▶ **Your assignment**:
Would you copy all lines in the data that contain the word "Digital"?

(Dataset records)

------------------------------------------------------------

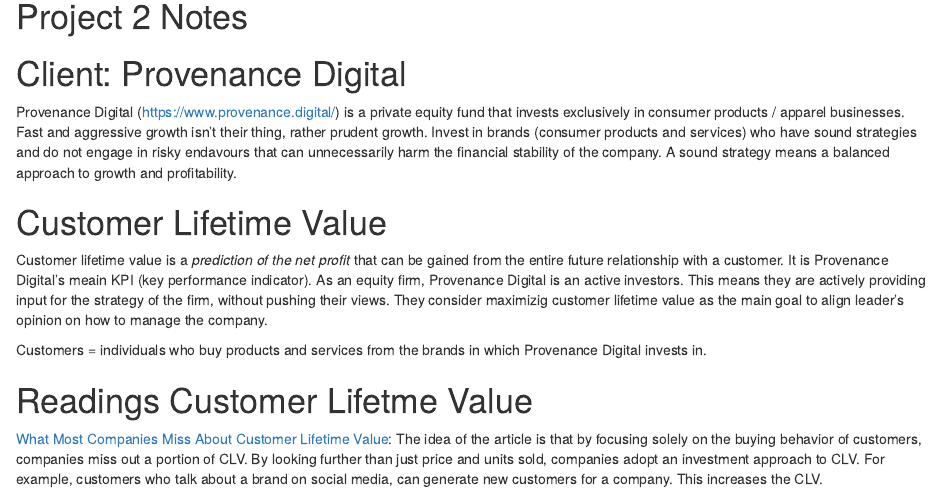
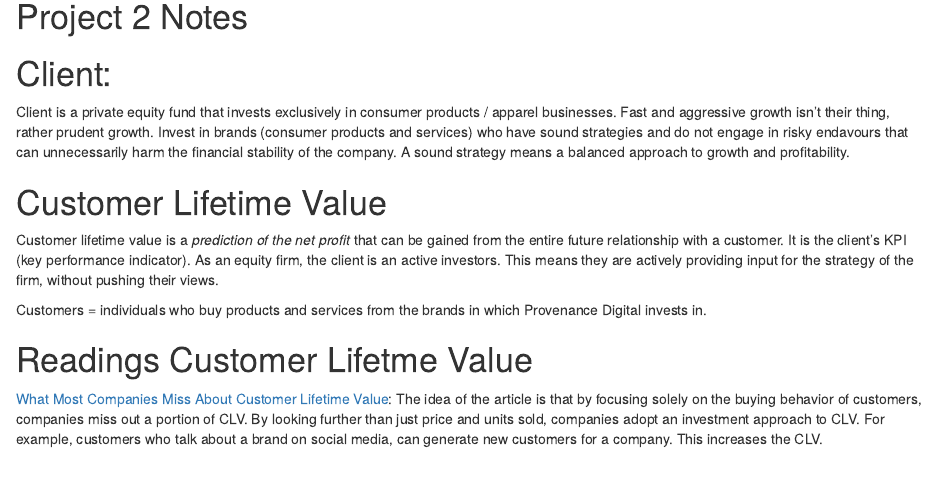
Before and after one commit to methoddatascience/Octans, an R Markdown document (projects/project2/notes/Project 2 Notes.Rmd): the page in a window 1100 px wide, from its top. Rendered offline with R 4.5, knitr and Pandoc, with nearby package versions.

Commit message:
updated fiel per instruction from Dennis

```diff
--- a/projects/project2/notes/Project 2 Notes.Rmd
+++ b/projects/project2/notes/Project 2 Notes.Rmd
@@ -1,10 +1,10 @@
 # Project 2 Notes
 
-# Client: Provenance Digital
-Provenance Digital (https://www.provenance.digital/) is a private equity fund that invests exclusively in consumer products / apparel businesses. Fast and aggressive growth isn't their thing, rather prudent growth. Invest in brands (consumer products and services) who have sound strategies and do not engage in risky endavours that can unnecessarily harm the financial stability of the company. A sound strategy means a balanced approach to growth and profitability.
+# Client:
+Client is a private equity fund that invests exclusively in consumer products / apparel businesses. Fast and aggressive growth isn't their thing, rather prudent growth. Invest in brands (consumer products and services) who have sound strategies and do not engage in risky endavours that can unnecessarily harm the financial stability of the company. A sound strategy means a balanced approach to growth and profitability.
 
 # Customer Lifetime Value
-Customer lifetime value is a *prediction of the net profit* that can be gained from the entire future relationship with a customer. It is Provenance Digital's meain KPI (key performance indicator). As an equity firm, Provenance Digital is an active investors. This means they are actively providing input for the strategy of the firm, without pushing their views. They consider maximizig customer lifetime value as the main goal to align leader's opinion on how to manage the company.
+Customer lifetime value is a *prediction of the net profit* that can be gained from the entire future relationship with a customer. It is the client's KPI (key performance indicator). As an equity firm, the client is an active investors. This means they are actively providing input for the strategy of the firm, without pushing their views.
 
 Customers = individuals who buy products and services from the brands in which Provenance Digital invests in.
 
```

------------------------------------------------------------

▶ **Output of the task**:
-# Client: Provenance Digital
-Provenance Digital (https://www.provenance.digital/) is a private equity fund that invests exclusively in consumer products / apparel businesses. Fast and aggressive growth isn't their thing, rather prudent growth. Invest in brands (consumer products and services) who have sound strategies and do not engage in risky endavours that can unnecessarily harm the financial stability of the company. A sound strategy means a balanced approach to growth and profitability.
-Customer lifetime value is a *prediction of the net profit* that can be gained from the entire future relationship with a customer. It is Provenance Digital's meain KPI (key performance indicator). As an equity firm, Provenance Digital is an active investors. This means they are actively providing input for the strategy of the firm, without pushing their views. They consider maximizig customer lifetime value as the main goal to align leader's opinion on how to manage the company.
 Customers = individuals who buy products and services from the brands in which Provenance Digital invests in.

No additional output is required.